* The task
Each line below should be retyped exactly, with no pictures.

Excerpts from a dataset
[Start of section]

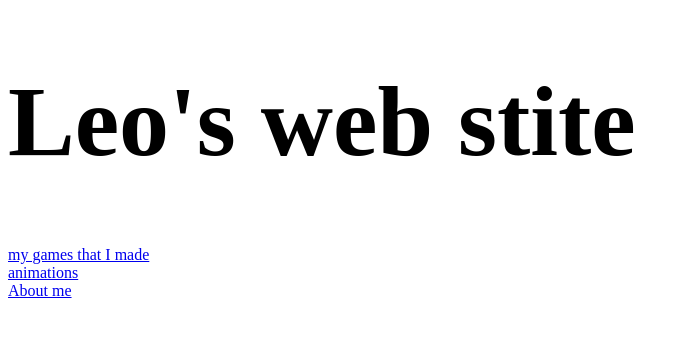
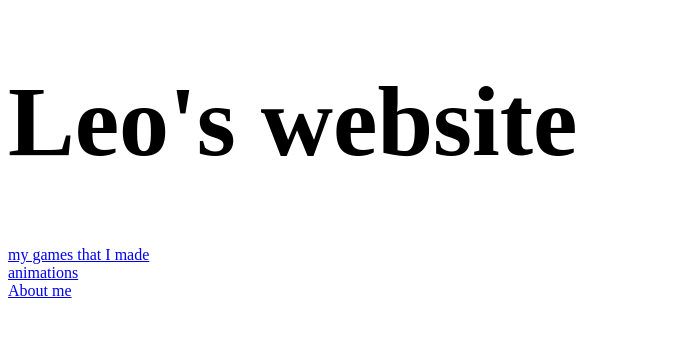
Before and after one commit to feistypanda/website, a plain HTML site: page index.html in a window 1280 px wide. Shown: the part 111-448 px from the top of the page, without its empty margins (0-688 px from the left). Drawn offline with Linux system fonts and the light colour scheme.

Commit message:
fixed spelling

```diff
--- a/index.html
+++ b/index.html
@@ -16,7 +16,7 @@
 	</head>
  	<body>
  		<img src="logo.png/" id="logo">
- 		<h1>Leo's web stite</h1>
+ 		<h1>Leo's website</h1>
 
 		<a href="games/index.html">my games that I made</a><br>
 		<a href="animations/index.html">animations</a><br>
```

[End of section]

* Solution for this exercise
Before and after one commit to feistypanda/website, a plain HTML site: page index.html in a window 1280 px wide. Shown: the part 111-448 px from the top of the page, without its empty margins (0-688 px from the left). Drawn offline with Linux system fonts and the light colour scheme.

Commit message:
fixed spelling

```diff
--- a/index.html
+++ b/index.html
@@ -16,7 +16,7 @@
 	</head>
  	<body>
  		<img src="logo.png/" id="logo">
- 		<h1>Leo's web stite</h1>
+ 		<h1>Leo's website</h1>
 
 		<a href="games/index.html">my games that I made</a><br>
 		<a href="animations/index.html">animations</a><br>
```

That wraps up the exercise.